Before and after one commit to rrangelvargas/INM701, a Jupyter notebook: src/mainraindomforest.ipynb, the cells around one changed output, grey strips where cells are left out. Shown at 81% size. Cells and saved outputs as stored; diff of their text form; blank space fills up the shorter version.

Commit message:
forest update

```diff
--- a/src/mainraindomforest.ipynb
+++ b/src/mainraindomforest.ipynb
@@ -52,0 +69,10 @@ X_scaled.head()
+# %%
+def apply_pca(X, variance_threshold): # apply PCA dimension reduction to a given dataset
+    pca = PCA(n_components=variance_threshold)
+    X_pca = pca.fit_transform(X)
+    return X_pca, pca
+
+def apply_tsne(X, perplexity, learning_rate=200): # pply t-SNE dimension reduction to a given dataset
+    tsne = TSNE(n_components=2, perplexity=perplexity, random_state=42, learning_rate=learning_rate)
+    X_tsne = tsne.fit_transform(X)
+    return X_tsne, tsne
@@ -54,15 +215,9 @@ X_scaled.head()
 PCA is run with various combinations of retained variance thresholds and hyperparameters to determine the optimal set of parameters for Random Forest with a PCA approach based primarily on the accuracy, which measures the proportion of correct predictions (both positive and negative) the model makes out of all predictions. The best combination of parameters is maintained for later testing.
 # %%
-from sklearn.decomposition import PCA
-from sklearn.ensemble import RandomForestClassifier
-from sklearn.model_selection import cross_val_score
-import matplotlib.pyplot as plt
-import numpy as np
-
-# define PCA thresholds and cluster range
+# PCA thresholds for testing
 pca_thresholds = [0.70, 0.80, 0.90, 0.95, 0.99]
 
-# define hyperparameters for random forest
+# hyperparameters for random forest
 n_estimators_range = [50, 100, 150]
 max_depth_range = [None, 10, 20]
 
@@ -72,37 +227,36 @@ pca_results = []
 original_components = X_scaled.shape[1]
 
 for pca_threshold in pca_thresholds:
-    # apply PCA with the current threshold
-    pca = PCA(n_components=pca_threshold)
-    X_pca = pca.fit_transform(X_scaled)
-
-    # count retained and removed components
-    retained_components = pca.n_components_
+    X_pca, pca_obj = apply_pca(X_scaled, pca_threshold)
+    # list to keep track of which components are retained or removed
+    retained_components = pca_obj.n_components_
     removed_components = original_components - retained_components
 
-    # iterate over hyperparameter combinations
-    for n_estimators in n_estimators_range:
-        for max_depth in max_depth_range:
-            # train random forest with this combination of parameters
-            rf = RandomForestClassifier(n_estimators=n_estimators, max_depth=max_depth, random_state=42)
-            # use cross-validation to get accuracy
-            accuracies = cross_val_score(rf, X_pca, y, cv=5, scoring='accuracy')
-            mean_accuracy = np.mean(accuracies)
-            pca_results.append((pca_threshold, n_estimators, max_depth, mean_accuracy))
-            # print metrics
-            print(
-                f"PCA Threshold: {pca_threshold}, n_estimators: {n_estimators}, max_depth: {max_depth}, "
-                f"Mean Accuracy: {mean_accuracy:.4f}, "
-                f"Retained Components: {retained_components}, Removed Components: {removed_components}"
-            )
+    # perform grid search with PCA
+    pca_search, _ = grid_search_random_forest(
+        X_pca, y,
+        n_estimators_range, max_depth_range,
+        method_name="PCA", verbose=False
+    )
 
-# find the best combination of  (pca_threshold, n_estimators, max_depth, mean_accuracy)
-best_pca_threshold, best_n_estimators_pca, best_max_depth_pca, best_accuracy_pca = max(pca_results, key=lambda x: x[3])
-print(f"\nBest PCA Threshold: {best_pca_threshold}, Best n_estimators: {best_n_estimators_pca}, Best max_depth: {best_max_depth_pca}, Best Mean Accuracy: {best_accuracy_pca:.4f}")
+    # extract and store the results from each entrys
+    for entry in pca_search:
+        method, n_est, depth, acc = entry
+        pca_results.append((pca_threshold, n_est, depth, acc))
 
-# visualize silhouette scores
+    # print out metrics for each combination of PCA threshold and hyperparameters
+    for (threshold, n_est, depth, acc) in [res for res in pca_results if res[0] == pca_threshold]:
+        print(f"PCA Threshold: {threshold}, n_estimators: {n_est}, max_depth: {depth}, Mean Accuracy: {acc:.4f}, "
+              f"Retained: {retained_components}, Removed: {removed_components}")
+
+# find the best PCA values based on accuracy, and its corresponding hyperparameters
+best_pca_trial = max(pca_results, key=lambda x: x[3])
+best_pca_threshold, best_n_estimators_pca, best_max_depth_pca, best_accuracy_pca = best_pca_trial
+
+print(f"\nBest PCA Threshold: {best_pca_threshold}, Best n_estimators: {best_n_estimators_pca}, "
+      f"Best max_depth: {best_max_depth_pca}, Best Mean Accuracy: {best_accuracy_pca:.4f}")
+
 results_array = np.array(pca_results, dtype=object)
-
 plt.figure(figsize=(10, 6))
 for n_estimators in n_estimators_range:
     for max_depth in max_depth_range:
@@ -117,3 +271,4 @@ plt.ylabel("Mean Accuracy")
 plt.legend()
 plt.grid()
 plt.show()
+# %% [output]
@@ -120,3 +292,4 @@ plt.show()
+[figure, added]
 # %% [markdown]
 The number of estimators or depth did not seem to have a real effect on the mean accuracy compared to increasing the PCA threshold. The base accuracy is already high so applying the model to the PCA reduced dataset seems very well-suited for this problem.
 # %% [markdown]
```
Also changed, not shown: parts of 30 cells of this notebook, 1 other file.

※

**WHAT NEEDS TO BE DONE**
Retype the records above in full, exactly.

**OUTPUT FOR THIS TASK**
Before and after one commit to rrangelvargas/INM701, a Jupyter notebook: src/mainraindomforest.ipynb, the cells around one changed output, grey strips where cells are left out. Shown at 81% size. Cells and saved outputs as stored; diff of their text form; blank space fills up the shorter version.

Commit message:
forest update

```diff
--- a/src/mainraindomforest.ipynb
+++ b/src/mainraindomforest.ipynb
@@ -52,0 +69,10 @@ X_scaled.head()
+# %%
+def apply_pca(X, variance_threshold): # apply PCA dimension reduction to a given dataset
+    pca = PCA(n_components=variance_threshold)
+    X_pca = pca.fit_transform(X)
+    return X_pca, pca
+
+def apply_tsne(X, perplexity, learning_rate=200): # pply t-SNE dimension reduction to a given dataset
+    tsne = TSNE(n_components=2, perplexity=perplexity, random_state=42, learning_rate=learning_rate)
+    X_tsne = tsne.fit_transform(X)
+    return X_tsne, tsne
@@ -54,15 +215,9 @@ X_scaled.head()
 PCA is run with various combinations of retained variance thresholds and hyperparameters to determine the optimal set of parameters for Random Forest with a PCA approach based primarily on the accuracy, which measures the proportion of correct predictions (both positive and negative) the model makes out of all predictions. The best combination of parameters is maintained for later testing.
 # %%
-from sklearn.decomposition import PCA
-from sklearn.ensemble import RandomForestClassifier
-from sklearn.model_selection import cross_val_score
-import matplotlib.pyplot as plt
-import numpy as np
-
-# define PCA thresholds and cluster range
+# PCA thresholds for testing
 pca_thresholds = [0.70, 0.80, 0.90, 0.95, 0.99]
 
-# define hyperparameters for random forest
+# hyperparameters for random forest
 n_estimators_range = [50, 100, 150]
 max_depth_range = [None, 10, 20]
 
@@ -72,37 +227,36 @@ pca_results = []
 original_components = X_scaled.shape[1]
 
 for pca_threshold in pca_thresholds:
-    # apply PCA with the current threshold
-    pca = PCA(n_components=pca_threshold)
-    X_pca = pca.fit_transform(X_scaled)
-
-    # count retained and removed components
-    retained_components = pca.n_components_
+    X_pca, pca_obj = apply_pca(X_scaled, pca_threshold)
+    # list to keep track of which components are retained or removed
+    retained_components = pca_obj.n_components_
     removed_components = original_components - retained_components
 
-    # iterate over hyperparameter combinations
-    for n_estimators in n_estimators_range:
-        for max_depth in max_depth_range:
-            # train random forest with this combination of parameters
-            rf = RandomForestClassifier(n_estimators=n_estimators, max_depth=max_depth, random_state=42)
-            # use cross-validation to get accuracy
-            accuracies = cross_val_score(rf, X_pca, y, cv=5, scoring='accuracy')
-            mean_accuracy = np.mean(accuracies)
-            pca_results.append((pca_threshold, n_estimators, max_depth, mean_accuracy))
-            # print metrics
-            print(
-                f"PCA Threshold: {pca_threshold}, n_estimators: {n_estimators}, max_depth: {max_depth}, "
-                f"Mean Accuracy: {mean_accuracy:.4f}, "
-                f"Retained Components: {retained_components}, Removed Components: {removed_components}"
-            )
+    # perform grid search with PCA
+    pca_search, _ = grid_search_random_forest(
+        X_pca, y,
+        n_estimators_range, max_depth_range,
+        method_name="PCA", verbose=False
+    )
 
-# find the best combination of  (pca_threshold, n_estimators, max_depth, mean_accuracy)
-best_pca_threshold, best_n_estimators_pca, best_max_depth_pca, best_accuracy_pca = max(pca_results, key=lambda x: x[3])
-print(f"\nBest PCA Threshold: {best_pca_threshold}, Best n_estimators: {best_n_estimators_pca}, Best max_depth: {best_max_depth_pca}, Best Mean Accuracy: {best_accuracy_pca:.4f}")
+    # extract and store the results from each entrys
+    for entry in pca_search:
+        method, n_est, depth, acc = entry
+        pca_results.append((pca_threshold, n_est, depth, acc))
 
-# visualize silhouette scores
+    # print out metrics for each combination of PCA threshold and hyperparameters
+    for (threshold, n_est, depth, acc) in [res for res in pca_results if res[0] == pca_threshold]:
+        print(f"PCA Threshold: {threshold}, n_estimators: {n_est}, max_depth: {depth}, Mean Accuracy: {acc:.4f}, "
+              f"Retained: {retained_components}, Removed: {removed_components}")
+
+# find the best PCA values based on accuracy, and its corresponding hyperparameters
+best_pca_trial = max(pca_results, key=lambda x: x[3])
+best_pca_threshold, best_n_estimators_pca, best_max_depth_pca, best_accuracy_pca = best_pca_trial
+
+print(f"\nBest PCA Threshold: {best_pca_threshold}, Best n_estimators: {best_n_estimators_pca}, "
+      f"Best max_depth: {best_max_depth_pca}, Best Mean Accuracy: {best_accuracy_pca:.4f}")
+
 results_array = np.array(pca_results, dtype=object)
-
 plt.figure(figsize=(10, 6))
 for n_estimators in n_estimators_range:
     for max_depth in max_depth_range:
@@ -117,3 +271,4 @@ plt.ylabel("Mean Accuracy")
 plt.legend()
 plt.grid()
 plt.show()
+# %% [output]
@@ -120,3 +292,4 @@ plt.show()
+[figure, added]
 # %% [markdown]
 The number of estimators or depth did not seem to have a real effect on the mean accuracy compared to increasing the PCA threshold. The base accuracy is already high so applying the model to the PCA reduced dataset seems very well-suited for this problem.
 # %% [markdown]
```
Also changed, not shown: parts of 30 cells of this notebook, 1 other file.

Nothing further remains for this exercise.